A private landlord in Wrexham has been prosecuted by Wrexham Council for operating an unlicensed house in multiple occupation (HMO).

At Mold Magistrates Court yesterday, landlord Jane Sabio – who had pleaded guilty at an earlier hearing – was fined £5,000, with costs of £1,697 and a £170 victim surcharge also imposed.

An officer from the council’s Environmental Health and Housing Standards team found the unlicensed HMO during an inspection following up on a complaint due to lack of repairs.

Letting agents Countrywide, trading as Beresford Adams, also pleaded guilty to a number of breaches at the same property, including inadequate fire safety measures and failing to supply an electrical safety certificate to Wrexham Council.

In sentencing at Wrexham Magistrates Court earlier this month, Countrywide was fined a total of £22,500, plus a £107 victim surcharge and £2,819 costs.

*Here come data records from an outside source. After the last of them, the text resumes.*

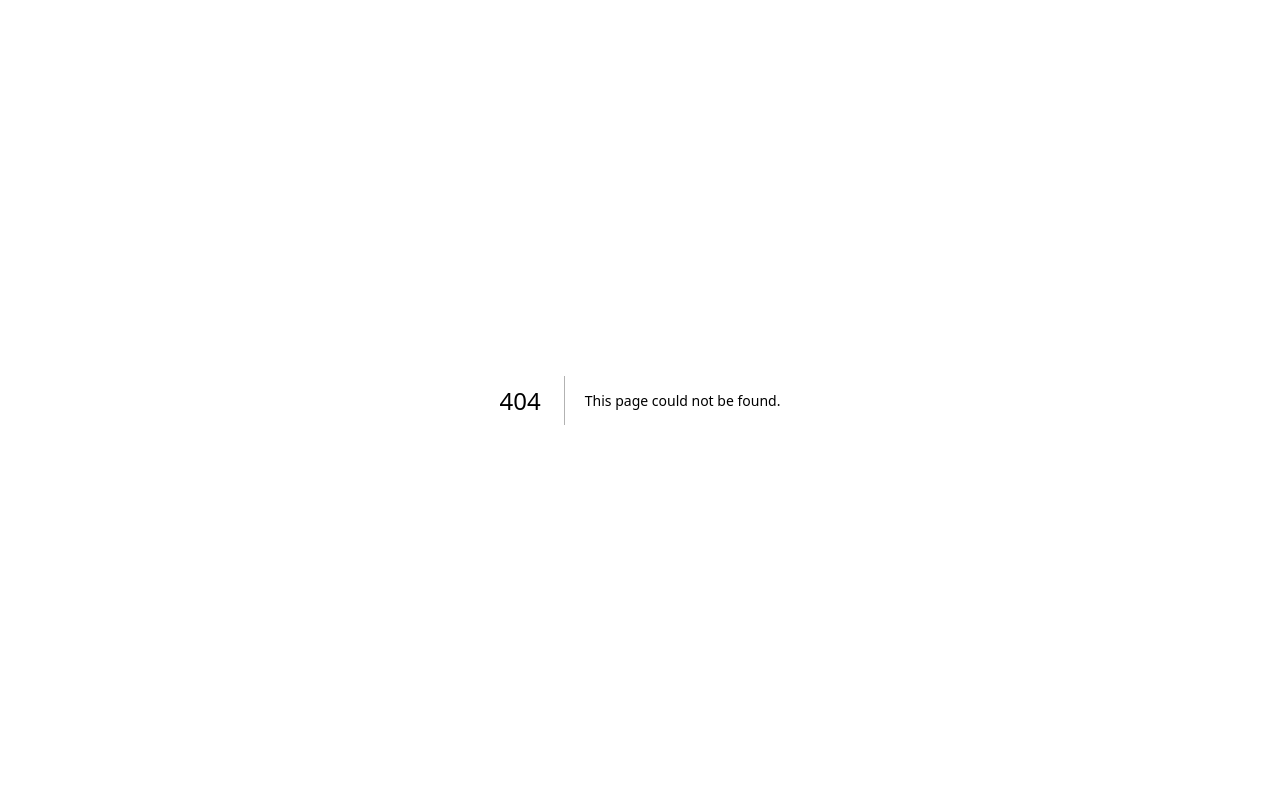
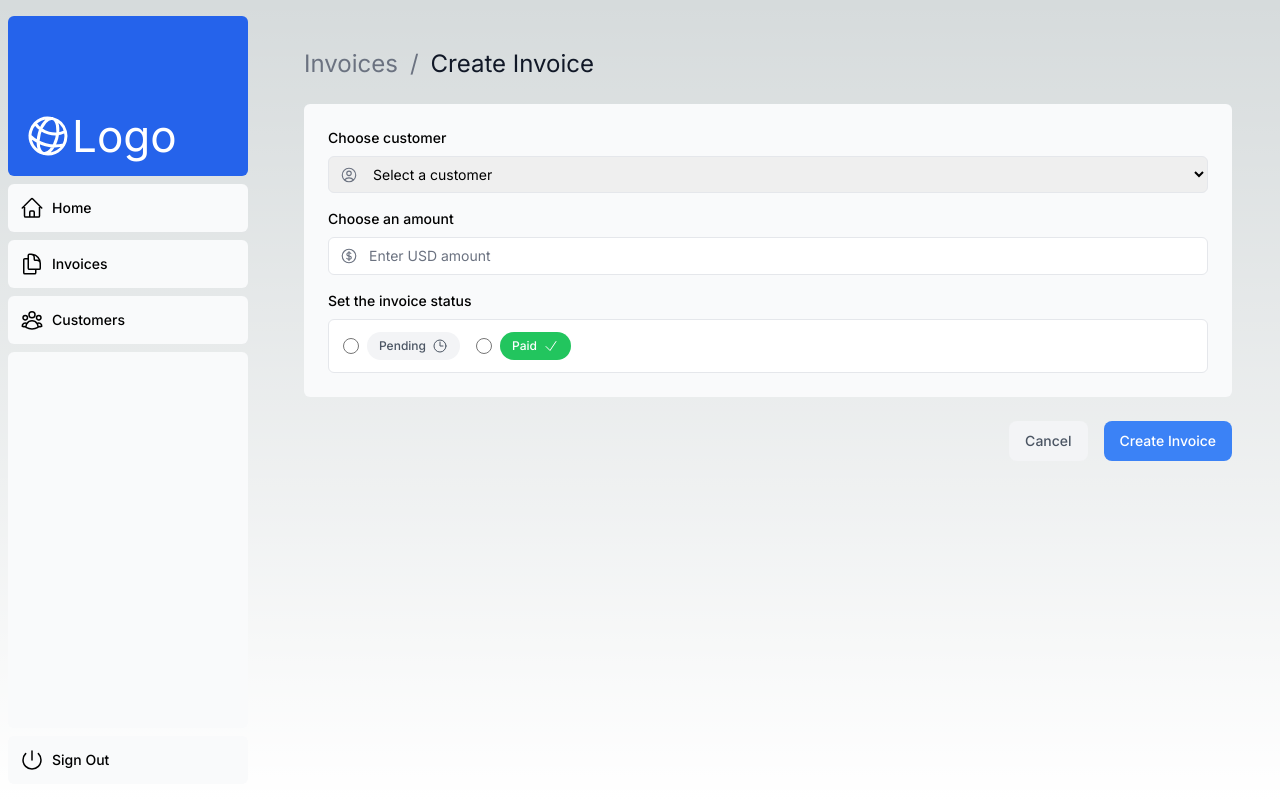
Before and after one commit to lucasmargui/react-structure-next, a Next.js app: page /dashboard/invoices/create in a window 1280 px wide. Before the commit this address had no page. Built offline with nearby package versions, Linux system fonts and the light colour scheme.

Commit message:
update: add create invoice

```diff
--- a/package.json
+++ b/package.json
@@ -14,7 +14,8 @@
     "next": "14.1.4",
     "react": "^18",
     "react-dom": "^18",
-    "use-debounce": "^10.0.0"
+    "use-debounce": "^10.0.0",
+    "zod": "^3.22.4"
   },
   "devDependencies": {
     "@types/node": "^20",
--- /dev/null
+++ b/src/app/dashboard/invoices/create/page.tsx
@@ -0,0 +1,23 @@
+import Form from '@/app/ui/invoices/create-form';
+import Breadcrumbs from '@/app/ui/invoices/breadcrumbs';
+import { fetchCustomers } from '@/app/lib/data';
+
+export default async function Page() {
+  const customers = await fetchCustomers();
+
+  return (
+    <main>
+      <Breadcrumbs
+        breadcrumbs={[
+          { label: 'Invoices', href: '/dashboard/invoices' },
+          {
+            label: 'Create Invoice',
+            href: '/dashboard/invoices/create',
+            active: true,
+          },
+        ]}
+      />
+      <Form customers={customers} />
+    </main>
+  );
+}
--- /dev/null
+++ b/src/app/lib/actions.ts
@@ -0,0 +1,37 @@
+'use server';
+
+import { z } from 'zod';
+import { revalidatePath } from 'next/cache';
+import { redirect } from 'next/navigation';
+
+
+const FormSchema = z.object({
+    id: z.string(),
+    customerId: z.string(),
+    amount: z.coerce.number(),
+    status: z.enum(['pending', 'paid']),
+    date: z.string(),
+  });
+
+const CreateInvoice = FormSchema.omit({ id: true, date: true });
+
+export async function createInvoice(formData: FormData) {
+    const { customerId, amount, status } = CreateInvoice.parse({
+        customerId: formData.get('customerId'),
+        amount: formData.get('amount'),
+        status: formData.get('status'),
+      });
+  // Test it out:
+  const amountInCents = amount * 100;
+  const date = new Date().toISOString().split('T')[0];
+
+  console.log("Inserindo no banco de dados.. " + customerId +"-"+ amountInCents +"-"+ status +"-"+ date);
+
+//   await sql`
+//     INSERT INTO invoices (customer_id, amount, status, date)
+//     VALUES (${customerId}, ${amountInCents}, ${status}, ${date})
+//   `;
+
+revalidatePath('/dashboard/invoices');
+redirect('/dashboard/invoices');
+}
--- a/src/app/lib/data.ts
+++ b/src/app/lib/data.ts
@@ -282,8 +282,8 @@
     //   ORDER BY name ASC
     // `;
 
-    // const customers = data.rows;
-    // return customers;
+     const customers = customersData.customers;
+     return customers;
   } catch (err) {
     console.error('Database Error:', err);
     throw new Error('Failed to fetch all customers.');
--- a/src/app/ui/invoices/buttons.tsx
+++ b/src/app/ui/invoices/buttons.tsx
@@ -16,7 +16,7 @@
 export function UpdateInvoice({ id }: { id: string }) {
   return (
     <Link
-      href="/dashboard/invoices"
+      href={`/dashboard/invoices/${id}/edit`}
       className="rounded-md border p-2 hover:bg-gray-100"
     >
       <PencilIcon className="w-5" />
--- a/src/app/ui/invoices/create-form.tsx
+++ b/src/app/ui/invoices/create-form.tsx
@@ -8,9 +8,11 @@
 } from '@heroicons/react/24/outline';
 import { Button } from '@/app/ui/button';
 
+import { createInvoice } from '@/app/lib/actions';
+
 export default function Form({ customers }: { customers: CustomerField[] }) {
   return (
-    <form>
+    <form action={createInvoice}>
       <div className="rounded-md bg-gray-50 p-4 md:p-6">
         {/* Customer Name */}
         <div className="mb-4">
--- a/src/app/ui/invoices/table.tsx
+++ b/src/app/ui/invoices/table.tsx
@@ -23,8 +23,6 @@
   query: string;
   currentPage: number;
 }) {
-
-
 
   const [invoices, setRevenue] = useState<InvoicesTableD[] | null>(null);
 
```
Also changed, not shown: src/app/dashboard/invoices/[id]/edit/page.tsx (added), 1 other file (tests, documents, lock files or other folders).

Cllr Hugh Jones, lead member for communities, partnerships, public protection and community safety, said: “The council is proactively working with landlords and letting agents to assist them in raising standards for tenants.

“But if they choose not to cooperate and not to comply with the legal requirements, we will have no hesitation in taking firm enforcement action, as this case demonstrates.”

Wrexham Council say: “Most landlords and letting agents ensure HMOs are properly licensed and maintained, but if your landlord or letting agent fails to acquire an HMO licence or carry out the necessary repairs and make adequate fire safety arrangements, you can contact the Environmental Health and Housing Standards team by e-mail at HealthandHousing@wrexham.gov.uk or on 01978 292040.

“We keep a list of currently licensed HMOs on our website, and also provide information on what an HMO is, and how they can be licensed.”

Source: Wrexham